Then during the evocative strains of “Eleanor Rigby,” the rain exploded with a mighty crash. But even as we stood there in the pouring rain (very strange, most of us didn’t have a mac) we were mesmerized.  
We were here, there and everywhere we’ve ever been since hearing that voice.

The first time, I was eight. I listened to “I Saw Her Standing There” at a friend’s house while looking at the album “Introducing the Beatles” (owned by her older brother). I gazed at that cute impish face of Paul’s and it was love at first sight.

Like all of my generation, there is a memory connected to every song I ever heard him sing since. But I must admit that I have also gone through my John phases. As I matured and became one of those obnoxious pseudo-intellectual college kids discoursing about the meaning of existentialism into the wee hours, I was totally John.
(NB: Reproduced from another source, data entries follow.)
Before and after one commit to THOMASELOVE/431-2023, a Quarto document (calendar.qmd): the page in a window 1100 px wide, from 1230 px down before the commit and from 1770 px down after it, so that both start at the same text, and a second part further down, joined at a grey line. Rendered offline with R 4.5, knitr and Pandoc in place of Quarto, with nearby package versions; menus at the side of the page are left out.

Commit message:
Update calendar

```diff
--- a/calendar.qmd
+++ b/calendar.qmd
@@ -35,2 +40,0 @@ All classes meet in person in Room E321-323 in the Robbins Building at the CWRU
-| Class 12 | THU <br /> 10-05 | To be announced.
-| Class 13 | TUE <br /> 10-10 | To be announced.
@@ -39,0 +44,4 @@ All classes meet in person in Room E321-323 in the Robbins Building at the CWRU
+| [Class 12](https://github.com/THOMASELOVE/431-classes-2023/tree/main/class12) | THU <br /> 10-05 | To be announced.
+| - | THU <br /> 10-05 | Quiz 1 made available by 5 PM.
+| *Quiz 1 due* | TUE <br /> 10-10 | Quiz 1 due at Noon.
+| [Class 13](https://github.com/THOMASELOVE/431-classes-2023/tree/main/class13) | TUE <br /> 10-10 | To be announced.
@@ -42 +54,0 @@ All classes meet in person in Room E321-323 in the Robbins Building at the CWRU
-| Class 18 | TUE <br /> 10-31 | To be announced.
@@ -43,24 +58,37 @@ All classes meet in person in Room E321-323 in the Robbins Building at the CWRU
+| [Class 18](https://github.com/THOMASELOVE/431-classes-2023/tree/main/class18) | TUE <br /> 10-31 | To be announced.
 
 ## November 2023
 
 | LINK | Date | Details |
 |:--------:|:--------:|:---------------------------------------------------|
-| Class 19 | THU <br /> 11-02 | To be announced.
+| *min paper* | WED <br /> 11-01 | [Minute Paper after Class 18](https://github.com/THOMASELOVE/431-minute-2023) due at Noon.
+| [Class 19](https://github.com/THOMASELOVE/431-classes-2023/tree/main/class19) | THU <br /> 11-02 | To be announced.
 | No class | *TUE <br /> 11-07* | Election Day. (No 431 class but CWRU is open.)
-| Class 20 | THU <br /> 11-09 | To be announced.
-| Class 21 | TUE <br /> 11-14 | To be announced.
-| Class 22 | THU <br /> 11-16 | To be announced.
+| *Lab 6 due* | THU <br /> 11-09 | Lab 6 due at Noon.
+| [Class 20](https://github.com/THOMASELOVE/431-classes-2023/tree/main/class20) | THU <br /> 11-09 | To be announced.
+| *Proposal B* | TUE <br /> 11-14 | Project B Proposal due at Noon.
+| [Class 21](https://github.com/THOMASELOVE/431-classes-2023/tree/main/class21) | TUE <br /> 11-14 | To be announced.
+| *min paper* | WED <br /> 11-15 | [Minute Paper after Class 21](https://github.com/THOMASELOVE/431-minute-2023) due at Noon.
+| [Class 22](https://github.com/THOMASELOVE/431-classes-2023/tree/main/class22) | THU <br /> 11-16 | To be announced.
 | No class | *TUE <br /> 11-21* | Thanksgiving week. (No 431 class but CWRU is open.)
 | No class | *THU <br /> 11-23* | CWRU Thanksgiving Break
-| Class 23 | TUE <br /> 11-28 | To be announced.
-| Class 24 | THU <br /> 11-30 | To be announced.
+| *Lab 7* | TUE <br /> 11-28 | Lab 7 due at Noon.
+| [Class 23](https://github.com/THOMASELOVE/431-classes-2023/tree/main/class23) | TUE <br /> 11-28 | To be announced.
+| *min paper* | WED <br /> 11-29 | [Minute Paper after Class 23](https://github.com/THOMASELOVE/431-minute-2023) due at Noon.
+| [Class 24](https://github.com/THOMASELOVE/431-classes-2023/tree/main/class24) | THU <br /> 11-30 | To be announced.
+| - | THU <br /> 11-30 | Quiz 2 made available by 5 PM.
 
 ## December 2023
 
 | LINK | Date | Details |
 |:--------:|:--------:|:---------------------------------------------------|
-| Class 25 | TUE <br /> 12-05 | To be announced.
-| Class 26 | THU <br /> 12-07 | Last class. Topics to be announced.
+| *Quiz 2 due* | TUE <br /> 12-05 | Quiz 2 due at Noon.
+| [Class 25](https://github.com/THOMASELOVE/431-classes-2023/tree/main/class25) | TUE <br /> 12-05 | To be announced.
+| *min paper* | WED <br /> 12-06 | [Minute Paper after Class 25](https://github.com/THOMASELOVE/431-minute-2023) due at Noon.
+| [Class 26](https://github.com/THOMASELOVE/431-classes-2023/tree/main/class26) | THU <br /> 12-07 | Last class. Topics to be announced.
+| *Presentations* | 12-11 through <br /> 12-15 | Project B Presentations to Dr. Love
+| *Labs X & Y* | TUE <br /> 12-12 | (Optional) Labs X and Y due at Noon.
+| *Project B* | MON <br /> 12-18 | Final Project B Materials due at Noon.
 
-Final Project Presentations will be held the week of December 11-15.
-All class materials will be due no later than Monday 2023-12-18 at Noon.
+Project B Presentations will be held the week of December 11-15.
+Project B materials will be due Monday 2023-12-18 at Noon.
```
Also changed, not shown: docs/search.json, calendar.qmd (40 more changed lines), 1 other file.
But then came 1976 and the release of “Band on the Run.” I was a Paul-girl all over again. Years have passed, and I have certainly flirted with John now and then, but deep down there still beats the heart of that eight year-old who first fell in love with Paul.

Now, here I was at fifty-something standing 100 feet away from this person who I have spent most of my life with (he just didn’t know it).  He hoped we were having fun. We were. And, the way he looked was way beyond compare.

With many other middle-aged girls who had mascara dripping down our faces and hair matted to our heads, I screamed “I love you Paul” and meant it. I love how your songs make me feel. I love the memories they evoke. I love how you loved Linda and got rid of that trashy gold-digger Heather. I love that you can still fall in love (he’s now dating a woman about my age). I love the hope your songs have brought me when I’ve found myself in times of trouble.

But most of all, I love the fact that last Saturday night at Piedmont Park, the years fell away. He was just a lad from Liverpool and I was just seventeen (you know what I mean).

Melinda Ennis

Melinda Ennis

A veteran of the marketing and advertising business, Melinda Ennis-Roughton is the principal and owner of an Atlanta-based marketing firm called Melworks Inc. 

She previously served as executive director and chief marketing officer for the Atlanta branding initiative, chief global marketing officer for Church's Chicken, managing partner with Ender Partners Advertising in Atlanta, as well as a senior vice president at Tausche Martin Lonsdorf and Fitzergerald+CO. advertising agencies in Atlanta. 

From 1983-93, Ennis-Roughton held senior marketing roles for Arby's Restaurants, where she became the first female vice president and senior vice president of marketing. 

She is a 25-year resident of Atlanta and is married to Bert Roughton, a managing editor at The Atlanta Journal-Constitution.